Hors d’oeuvre: Assortment of seafood featuring shrimp and smoked salmon accompanied by crudités – served with a glass of 2000 Mailly Grand Cru Cuvee le Feu Champagne. Not bad…fairly delicate but decent power that is typical in Pinot Noir based Champagnes.
Main course: Grilled tournedos of beef served with potatoes au gratin with wild mushrooms and buttered French green beans – served with a glass…or two of a red Bordeaux from the Medoc, 2003 Chateau de Saint Christoly. Mostly Cab with some Merlot…really not a shabby wine…fruity, yes, but some finesse and body to go with it…beats the heck out most other reds I have been served on a plane.
Next came a selection of three cheeses. Unfortunately, or fortunately, I did not get the names of the cheeses…but they were actually a bit disappointing. The blue cheese, which was certainly not from Roquefort, was almost tasteless. Well presented though…
By the time dessert came around I was fast asleep, dreaming away about the days ahead.
I am now sitting at my hotel, La Tremoille, a few blocks of the Champs Elysee in the 8th arrondissement. My WineCommune collegue, Jon, is snoring away, as his trip was a bit more of a drag…he flew coach…in the middle seat…poor guy.
At 10:30 tonight we’ll be eating at l’Amis Louis on the recommendation of my friend Mark. It’s an old bistro famous for its roast chicken, fois gras and potato cakes. Report to follow…
In the meantime, here are some random thoughts and questions that I will be looking to find answers to in the coming week:
Will the ’05 Bordeaux wines be worth the money? Little question about the quality of the vintage…that much is clear just reading the comments from James Suckling and Robert Parker. The hype and the demand are already taking shape and it’s unprecedented in size. There will be something like 5000 representatives of the trade in Bordeaux this week.
Then there’s the US dollar which is hovering around 1.2 euros - considered relatively weak, although stronger than the past 3 vintages, but much weaker than when the 2000 vintage was offered en primeur. Of course, a weak dollar means higher prices for US customers. However, many consider the US Federal Reserve to be nearing the end of the tightening cycle (perhaps just one more raise of interest rates this year) while the European banks are considered to be in the early stages of their tightening. This might mean that the dollar could potentially get slightly weaker versus the Euro if that scenario unfolds. In that case, Bordeaux wines will be even more expensive, so buying the ’05 futures now may prove to be prudent.

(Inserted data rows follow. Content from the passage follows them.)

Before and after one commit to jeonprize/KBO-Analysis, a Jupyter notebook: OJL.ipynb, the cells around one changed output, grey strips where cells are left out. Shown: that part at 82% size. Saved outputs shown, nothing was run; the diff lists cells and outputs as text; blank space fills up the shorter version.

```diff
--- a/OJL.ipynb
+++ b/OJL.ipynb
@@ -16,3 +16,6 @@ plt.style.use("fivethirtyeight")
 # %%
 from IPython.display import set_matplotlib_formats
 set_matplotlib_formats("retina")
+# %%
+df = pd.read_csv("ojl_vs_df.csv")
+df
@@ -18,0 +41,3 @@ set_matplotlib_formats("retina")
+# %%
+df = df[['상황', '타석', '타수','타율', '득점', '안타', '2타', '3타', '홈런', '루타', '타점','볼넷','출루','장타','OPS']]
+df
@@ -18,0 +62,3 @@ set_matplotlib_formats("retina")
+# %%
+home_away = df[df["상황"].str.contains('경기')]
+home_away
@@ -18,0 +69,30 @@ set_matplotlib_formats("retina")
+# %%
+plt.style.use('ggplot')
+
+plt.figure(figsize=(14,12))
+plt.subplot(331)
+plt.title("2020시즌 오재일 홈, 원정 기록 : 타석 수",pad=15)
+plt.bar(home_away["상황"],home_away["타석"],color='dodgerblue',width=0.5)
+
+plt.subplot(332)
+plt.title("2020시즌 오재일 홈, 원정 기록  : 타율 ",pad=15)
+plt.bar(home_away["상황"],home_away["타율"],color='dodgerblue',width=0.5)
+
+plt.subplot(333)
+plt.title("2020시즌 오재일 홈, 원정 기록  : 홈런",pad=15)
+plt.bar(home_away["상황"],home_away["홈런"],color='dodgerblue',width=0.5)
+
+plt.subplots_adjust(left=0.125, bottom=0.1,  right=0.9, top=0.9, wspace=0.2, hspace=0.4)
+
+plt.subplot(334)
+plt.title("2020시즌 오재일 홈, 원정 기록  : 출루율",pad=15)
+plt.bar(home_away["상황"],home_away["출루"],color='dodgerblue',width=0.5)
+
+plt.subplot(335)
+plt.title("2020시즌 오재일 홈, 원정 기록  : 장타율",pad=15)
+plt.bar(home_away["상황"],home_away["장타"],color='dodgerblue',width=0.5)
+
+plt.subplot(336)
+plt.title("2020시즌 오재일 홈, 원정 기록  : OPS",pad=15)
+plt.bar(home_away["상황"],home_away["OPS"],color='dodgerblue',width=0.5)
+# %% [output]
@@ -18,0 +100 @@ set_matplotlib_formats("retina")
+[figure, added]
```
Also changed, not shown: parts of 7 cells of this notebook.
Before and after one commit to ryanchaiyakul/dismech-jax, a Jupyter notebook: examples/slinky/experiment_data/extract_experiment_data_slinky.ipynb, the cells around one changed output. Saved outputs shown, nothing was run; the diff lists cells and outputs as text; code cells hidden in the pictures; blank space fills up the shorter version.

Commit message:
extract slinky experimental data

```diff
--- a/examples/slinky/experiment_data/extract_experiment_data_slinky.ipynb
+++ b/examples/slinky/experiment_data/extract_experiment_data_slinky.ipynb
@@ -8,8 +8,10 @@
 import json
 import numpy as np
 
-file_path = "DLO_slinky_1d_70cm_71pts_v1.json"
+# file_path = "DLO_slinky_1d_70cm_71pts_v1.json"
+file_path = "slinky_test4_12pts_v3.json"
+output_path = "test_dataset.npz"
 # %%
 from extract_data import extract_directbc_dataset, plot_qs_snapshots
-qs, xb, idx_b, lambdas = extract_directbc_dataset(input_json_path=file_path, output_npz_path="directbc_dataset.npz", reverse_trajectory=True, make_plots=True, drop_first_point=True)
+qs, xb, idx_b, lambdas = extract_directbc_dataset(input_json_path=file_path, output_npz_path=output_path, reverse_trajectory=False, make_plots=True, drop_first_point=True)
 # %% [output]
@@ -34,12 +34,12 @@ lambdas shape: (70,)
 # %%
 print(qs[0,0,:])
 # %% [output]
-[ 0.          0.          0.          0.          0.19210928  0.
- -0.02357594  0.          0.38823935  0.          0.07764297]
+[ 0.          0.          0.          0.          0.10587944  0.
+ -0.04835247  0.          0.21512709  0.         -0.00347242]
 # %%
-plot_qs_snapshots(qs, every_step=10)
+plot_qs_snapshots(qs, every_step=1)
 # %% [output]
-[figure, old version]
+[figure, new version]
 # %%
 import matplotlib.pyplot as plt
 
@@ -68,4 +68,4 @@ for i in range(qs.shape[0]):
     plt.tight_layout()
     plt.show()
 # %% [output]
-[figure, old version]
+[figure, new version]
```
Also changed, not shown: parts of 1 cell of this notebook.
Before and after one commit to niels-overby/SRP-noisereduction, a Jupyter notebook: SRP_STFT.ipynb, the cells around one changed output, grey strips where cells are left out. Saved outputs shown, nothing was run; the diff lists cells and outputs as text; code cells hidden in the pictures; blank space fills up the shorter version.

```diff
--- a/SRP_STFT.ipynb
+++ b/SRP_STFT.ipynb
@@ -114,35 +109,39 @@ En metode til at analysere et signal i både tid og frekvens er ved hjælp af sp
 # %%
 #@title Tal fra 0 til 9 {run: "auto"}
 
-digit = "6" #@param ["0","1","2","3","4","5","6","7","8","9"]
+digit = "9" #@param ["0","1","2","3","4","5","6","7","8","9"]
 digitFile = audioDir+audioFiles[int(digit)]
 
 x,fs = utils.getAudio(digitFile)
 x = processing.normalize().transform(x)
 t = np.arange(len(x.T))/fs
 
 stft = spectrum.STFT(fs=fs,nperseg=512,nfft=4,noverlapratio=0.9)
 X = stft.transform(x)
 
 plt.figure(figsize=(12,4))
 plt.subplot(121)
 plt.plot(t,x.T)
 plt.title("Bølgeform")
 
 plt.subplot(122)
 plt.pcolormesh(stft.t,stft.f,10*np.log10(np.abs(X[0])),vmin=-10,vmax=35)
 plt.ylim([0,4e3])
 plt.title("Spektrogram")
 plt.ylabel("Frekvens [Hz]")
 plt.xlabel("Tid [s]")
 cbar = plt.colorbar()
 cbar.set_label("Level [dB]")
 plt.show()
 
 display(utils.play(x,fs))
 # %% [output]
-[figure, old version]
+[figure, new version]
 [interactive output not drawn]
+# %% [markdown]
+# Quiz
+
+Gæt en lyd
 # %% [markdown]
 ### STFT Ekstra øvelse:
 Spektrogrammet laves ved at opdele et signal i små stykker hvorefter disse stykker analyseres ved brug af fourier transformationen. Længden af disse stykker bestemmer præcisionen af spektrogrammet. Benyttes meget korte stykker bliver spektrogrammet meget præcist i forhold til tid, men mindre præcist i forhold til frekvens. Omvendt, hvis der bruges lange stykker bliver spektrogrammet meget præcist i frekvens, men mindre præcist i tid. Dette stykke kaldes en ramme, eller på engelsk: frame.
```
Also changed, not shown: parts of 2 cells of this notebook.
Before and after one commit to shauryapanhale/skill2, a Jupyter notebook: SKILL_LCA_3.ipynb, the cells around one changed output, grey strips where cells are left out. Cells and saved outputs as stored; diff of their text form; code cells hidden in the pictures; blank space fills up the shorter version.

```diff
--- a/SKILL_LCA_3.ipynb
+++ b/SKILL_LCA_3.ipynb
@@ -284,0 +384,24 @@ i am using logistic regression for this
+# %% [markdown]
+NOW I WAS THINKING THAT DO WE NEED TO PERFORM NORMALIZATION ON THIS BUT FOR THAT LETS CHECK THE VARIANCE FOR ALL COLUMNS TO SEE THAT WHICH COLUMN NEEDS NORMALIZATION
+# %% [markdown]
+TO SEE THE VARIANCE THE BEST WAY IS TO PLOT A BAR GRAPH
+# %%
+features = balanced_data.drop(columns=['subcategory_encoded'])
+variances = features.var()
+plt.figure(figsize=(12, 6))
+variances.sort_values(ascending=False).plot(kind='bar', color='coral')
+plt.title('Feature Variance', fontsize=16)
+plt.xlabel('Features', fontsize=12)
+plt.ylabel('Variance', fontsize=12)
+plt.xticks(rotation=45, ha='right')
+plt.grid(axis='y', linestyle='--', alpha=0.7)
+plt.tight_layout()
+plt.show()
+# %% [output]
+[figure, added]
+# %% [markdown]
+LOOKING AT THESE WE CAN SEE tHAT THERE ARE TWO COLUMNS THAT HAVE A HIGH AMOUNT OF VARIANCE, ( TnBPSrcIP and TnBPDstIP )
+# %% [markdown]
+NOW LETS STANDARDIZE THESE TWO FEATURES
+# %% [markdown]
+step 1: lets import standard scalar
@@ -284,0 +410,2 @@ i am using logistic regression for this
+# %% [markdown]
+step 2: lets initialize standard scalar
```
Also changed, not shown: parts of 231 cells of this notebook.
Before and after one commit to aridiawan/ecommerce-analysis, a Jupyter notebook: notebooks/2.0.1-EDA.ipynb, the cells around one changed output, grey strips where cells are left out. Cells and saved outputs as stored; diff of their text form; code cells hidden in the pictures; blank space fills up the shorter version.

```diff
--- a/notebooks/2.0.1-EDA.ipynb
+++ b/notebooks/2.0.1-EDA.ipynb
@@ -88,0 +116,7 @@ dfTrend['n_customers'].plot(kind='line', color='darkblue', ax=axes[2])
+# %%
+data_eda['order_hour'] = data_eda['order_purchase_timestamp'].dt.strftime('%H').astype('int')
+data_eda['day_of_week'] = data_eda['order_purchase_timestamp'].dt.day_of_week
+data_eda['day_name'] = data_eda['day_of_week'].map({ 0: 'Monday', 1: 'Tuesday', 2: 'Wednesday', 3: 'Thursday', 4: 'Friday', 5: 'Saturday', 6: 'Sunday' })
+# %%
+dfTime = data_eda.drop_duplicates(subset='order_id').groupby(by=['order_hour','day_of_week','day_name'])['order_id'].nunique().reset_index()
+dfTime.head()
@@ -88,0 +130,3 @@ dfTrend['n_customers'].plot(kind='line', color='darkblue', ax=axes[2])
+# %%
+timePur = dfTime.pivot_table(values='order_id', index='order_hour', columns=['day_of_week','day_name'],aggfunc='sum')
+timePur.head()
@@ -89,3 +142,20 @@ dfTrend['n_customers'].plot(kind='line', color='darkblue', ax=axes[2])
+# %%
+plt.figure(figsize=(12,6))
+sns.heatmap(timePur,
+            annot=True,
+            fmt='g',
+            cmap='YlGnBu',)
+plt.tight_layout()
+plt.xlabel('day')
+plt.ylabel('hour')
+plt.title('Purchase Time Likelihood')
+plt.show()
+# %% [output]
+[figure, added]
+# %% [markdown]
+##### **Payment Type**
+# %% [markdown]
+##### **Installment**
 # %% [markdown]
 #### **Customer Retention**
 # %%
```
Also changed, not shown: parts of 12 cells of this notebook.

If prices turn out to be high for the ‘05s, will a 100 point wine from 2005 be a better value than a 100 point wine from a previous vintage, say 1990, 1996, or 2000? Is it a fair comparison? Will previous vintages go up in price or will there remain a price gap? Time will tell, but ultimately it’s all about demand and supply.
Obviously we will be purchasing all of the top growths, but the real question is going to be more about finding the properties that will provide the most value in a vintage that is high in quality, price, and demand.In addition, we will be meeting and negotiating with key people in order to secure the absolute best pricing. At the end of the day, we’ll be buying around 150-200 different wines (of the 4-500 or so that we’ll be tasting this week)…we’re going to have some choices. This is why we’re here: taste the wines and talk to the people involved in every part of the process – from chateau owners to winemakers to negociants to distributors. In the coming weeks, we will put together a report of the all the wines that we will be purchasing in order to hopefully make your buying decision a bit easier.
Allright…I think it’s time wake up Jon. Can’t spend our only day in Paris cooped up in the hotel room…